Date: 25th August 2021
Article in brief
Sepsis is a life-threatening condition caused by a dysregulated host response to infection which can lead to the damage of multiple organ systems. In 2017, there were an estimated 48.9 million cases of sepsis recorded worldwide and a staggering 11 million sepsis-related deaths. It is extremely challenging to detect and treat as the heterogeneous features of the host and pathogen interactions create a complex and dynamic disease pathology. Prompt treatment is critical for sepsis, as the condition can rapidly deteriorate, often leaving survivors with long-term damage and disabilities. Now, researchers have developed an AI-based early warning system that alerted both the physicians and pharmacists of flagged patients which then receiving antibiotics significantly faster than standard care patients, resulting in an increase in days alive and out of hospital.
Researchers and physicians at Case Western Reserve University and MetroHealth Medical Center, US, led by the study’s principle investigator Yasir Tarabichi, have reported the first published randomised controlled evaluation of a model-based early warning system in an emergency room setting.
The team randomised a total of 598 patients (aged 18 or over) to standard sepsis care or standard care augmented by the display of a sepsis early warning system–triggered flag in the electronic health record combined with electronic health record–based emergency department pharmacist notification. Over a 5-month period, time to antibiotic administration, and clinical outcomes were measured as days alive and out of hospital at 28 days.

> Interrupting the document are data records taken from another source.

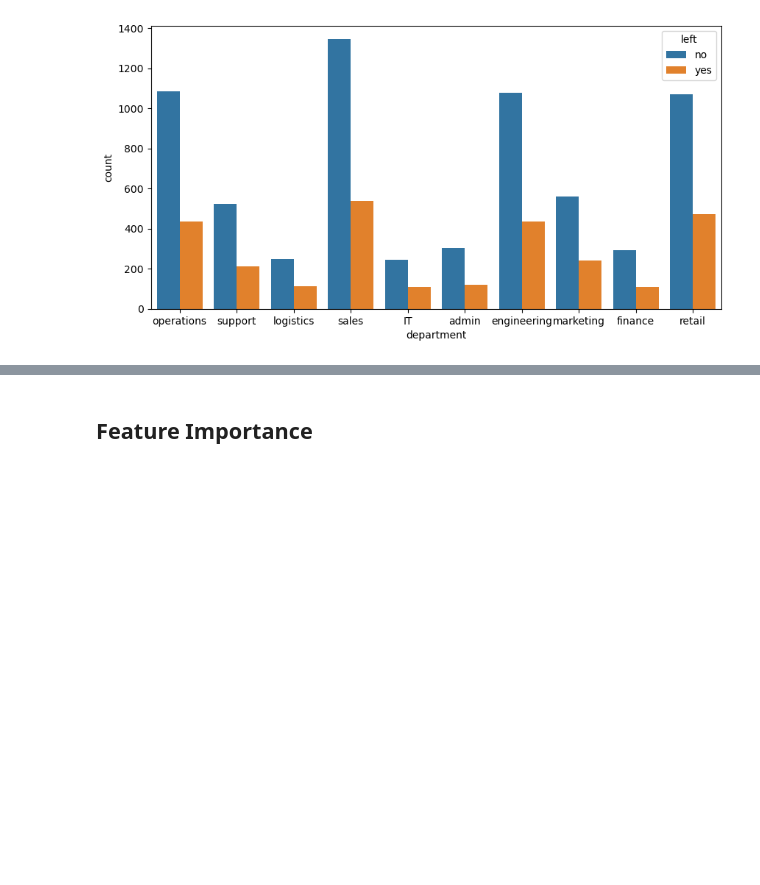
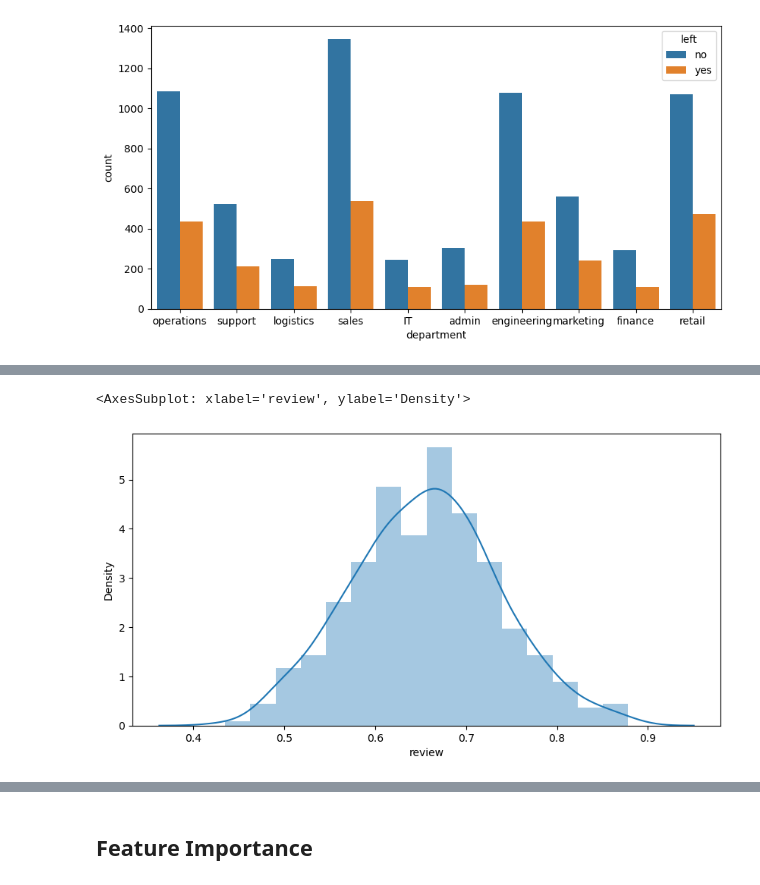
Before and after one commit to EslamMohamed95/employee-turnover, a Jupyter notebook: notebook.ipynb, the cells around one changed output, grey strips where cells are left out. Saved outputs shown, nothing was run; the diff lists cells and outputs as text; code cells hidden in the pictures; blank space fills up the shorter version.

```diff
--- a/notebook.ipynb
+++ b/notebook.ipynb
@@ -303,0 +249,4 @@ Name: left, dtype: float64
+# %%
+# explore employees at the finance department
+df_finance = df[df['department'] == 'finance']
+df_finance.head()
@@ -303,0 +260,7 @@ Name: left, dtype: float64
+# %%
+# Plot the distribution of the review variable
+plt.figure(figsize=(10, 5))
+sns.distplot(df_finance['review'])
+# %% [output]
+<AxesSubplot: xlabel='review', ylabel='Density'>
+[figure, added]
```
Also changed, not shown: parts of 20 cells of this notebook, 2 other files.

The team found that those in the augmented cohort were associated with shorter times to antibiotic administration without an increase in undesirable or potentially harmful clinical interventions. They had, on average, more days alive and out of hospital than the group that received the standard care. Taken together, the increase in survival rates and reduction in hospital stay improved with the implementation of the early warning sepsis system.
The team here have demonstrated for the first time that an AI-based early warning system for sepsis improved outcomes in a ‘real’ world setting – an emergency room. The system improved patient outcomes, leading to quicker administration of antibiotics, and more days alive and out of hospital. It is envisioned that the early warning system’s role will be supportive to the health care’s response to sepsis.
Early warning systems such as these are likely to be a welcome inclusion to help determine sepsis status. Time to treatment is crucial and currently other novel tools are also being developed to alleviate and treat symptoms. New nanotrap technology has been developed to efficiently capture and attenuate a group of inflammatory mediators for effective sepsis treatment in animal models. Together, these types of ground breaking technologies could change the way we diagnose and treat sepsis, and offer faster administration of treatments which will attenuate the devastating long lasting and devastating effects that sepsis can have.
For more information please see the press release at Cape Western Reserve University
Tarabichi, Y., Cheng, A., Bar-Shain, D., McCrate, B.M., Reese, L.H., Emerman, C., Siff, J., Wang, C., Kaelber, D.C., Watts, B., et al. (2021). Improving Timeliness of Antibiotic Administration Using a Provider and Pharmacist Facing Sepsis Early Warning System in the Emergency Department Setting: A Randomized Controlled Quality Improvement Initiative. Critical Care Medicine.